“They want to establish a lie very firmly in the minds of the public that the Tea Party hurt the Republican party in these elections. They want to use this to stop Sarah Palin. Republican insiders are trying to figure out now how to stop Sarah Palin.”
Why the Palin fears? Republicans fret that if she’s their presidential candidate in 2012, U.S. President Barack Obama will easily dispose of her. Even George W. Bush, the much-maligned former Republican president, has reportedly told associates that Palin is “unqualified” to be commander-in-chief while his one-time chief strategist, Karl Rove, says she lacks the “gravitas” for the job.
Palin doesn’t appear to be paying any mind.
The period after the mid-term elections tend to be when presidential campaigns unofficially begin, and Palin’s Twitter stream moved in a new direction on Monday. The self-styled hockey mom relies on social media like Facebook and Twitter to communicate with the masses.
A recent ABC News-Washington Post poll found that only 27 per cent of registered voters believe Palin’s qualified to be president. Even those who identify themselves as lifelong Republicans are uneasy about her, including some who voted for the party in droves last week — older white men.
“I think she’s a very good lady but I just don’t think we’re ready for her,” Daniel Phillips, 48, a North Carolina Republican businessman, said in a recent interview.
Phillips said he lost respect for Palin when she resigned as Alaska governor last year before serving out her full term.
“When she did that, I think she hurt herself. I think she’s a good cheerleader for the conservative party and the Tea Party movement, but as far as being a serious presidential candidate, no. I just don’t see it.”
Nonetheless, 55 per cent of conservative Republicans like Phillips do believe she’s qualified, the same poll suggested. And a whopping 73 per cent of Tea Party supporters believe she’s got what it takes to be president.
Those making the case that Palin can emerge victorious on a national level often point to 1966, when another figure facing some public antipathy took to the hustings after suffering defeat in a presidential election. Richard Nixon did a campaign swing across the U.S., positioning himself for another presidential run in 1968 after losing to John F. Kennedy in 1960.
Nixon stumped for congressional candidates nationwide, helping to lift the Republican party to a 47-seat gain. When Nixon squared off against Vice President Hubert Humphrey, he had the backing of dozens of Republican senators and congressmen who were grateful for his support.
But one longtime political observer notes that Nixon also had the support of the party elite in 1968, and dominated the Republican primary campaign as one candidate after another dropped out in the face of his superior organization. Palin isn’t likely to face such a cakewalk.
“Like Nixon, her campaigning and endorsements were intended to increase her options for 2012, to have people in Congress who owe her something concrete,” Cal Jillson, political science professor at Southern Methodist University, said Monday.
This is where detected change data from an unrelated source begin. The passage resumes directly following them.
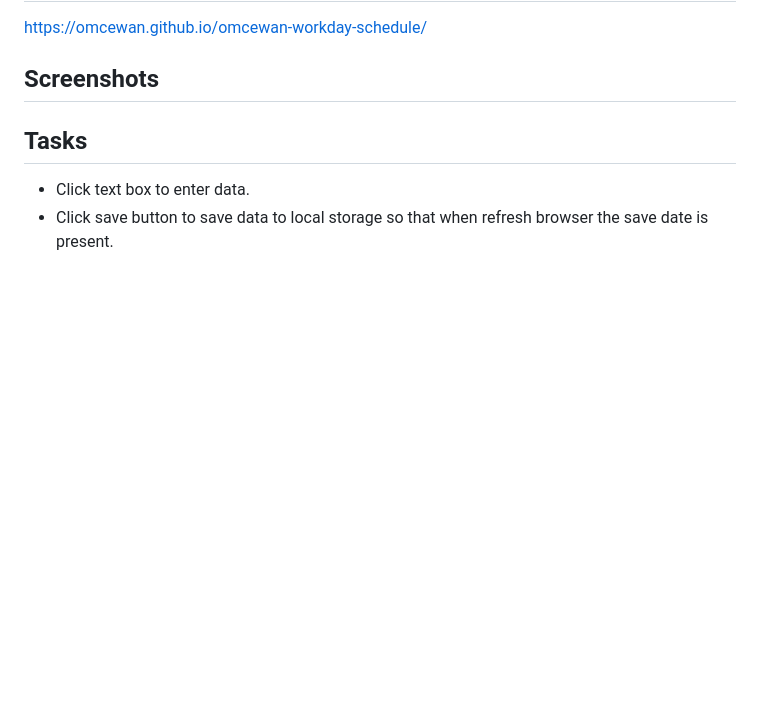
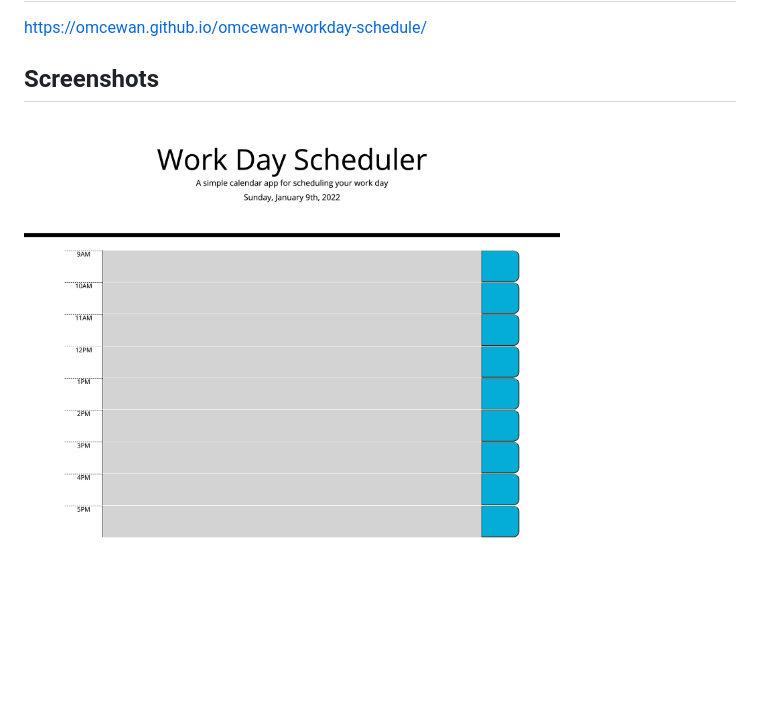
Before and after one commit to omcewan/omcewan-workday-schedule, a Markdown page: README.md, the part around the change. Rendered like a GitHub page; pictures changed too: assets/images/workdayscheduler.png (added); blank space fills up the shorter version.

```diff
--- a/README.md
+++ b/README.md
@@ -12,8 +12,4 @@ Develop a web based day planner app that will display blocks for standard busine
 https://omcewan.github.io/omcewan-workday-schedule/
 
 ## Screenshots
-
-
-## Tasks
-* Click text box to enter data.
-* Click save button to save data to local storage so that when refresh browser the save date is present.
+![Work Day Scheduler](./assets/images/workdayscheduler.png)
```
Also changed, not shown: 1 other file.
“To that extent, it worked. But the campaign to make sure that she’s not the candidate is in full force. The people who are called establishment Republicans are determined that she not be their nominee in 2012 even though they’re more than happy to have her out there invigorating the base.”
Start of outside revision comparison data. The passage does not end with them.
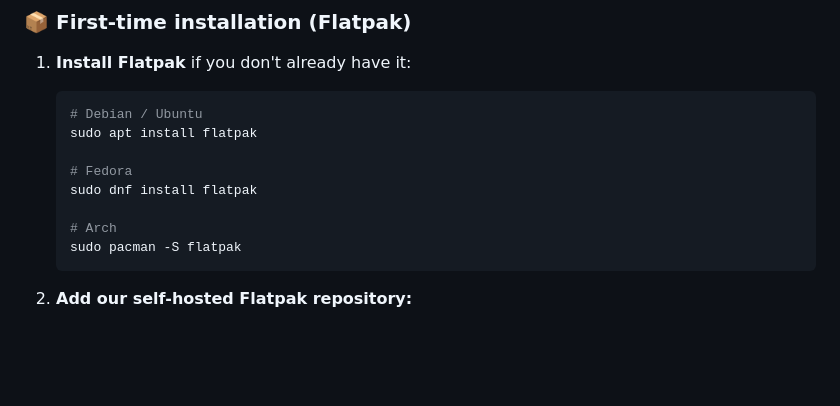
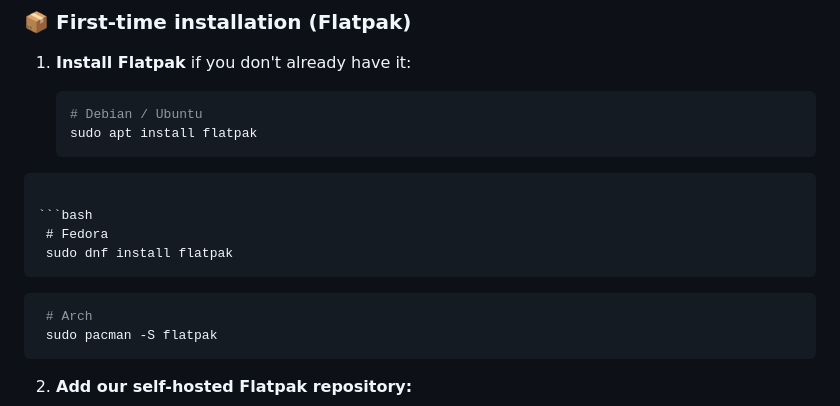
Before and after one commit to maxkcy/Virtual-Chat, a Markdown page: README.MD, the part around the change. GitHub-like rendering; blank space fills up the shorter version.

````diff
--- a/README.MD
+++ b/README.MD
@@ -45,10 +45,14 @@ All releases are available on the [Releases page](https://github.com/maxkcy/Virt
    ```bash
    # Debian / Ubuntu
    sudo apt install flatpak
+  ```
 
+  ```bash
    # Fedora
    sudo dnf install flatpak
+  ```
 
+  ```bash
    # Arch
    sudo pacman -S flatpak
    ```
````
Palin also delivered a hard-hitting speech in Phoenix that assailed Ben Bernanke, the Federal Reserve Board chairman, by focusing on a primary conservative concern this election cycle: government overspending.
“I’m deeply concerned about the Federal Reserve’s plans to buy up anywhere from $600 billion to as much as $1 trillion of government securities,” Palin said in prepared remarks. “What’s the end game here?… All this pump priming will come at a serious price.”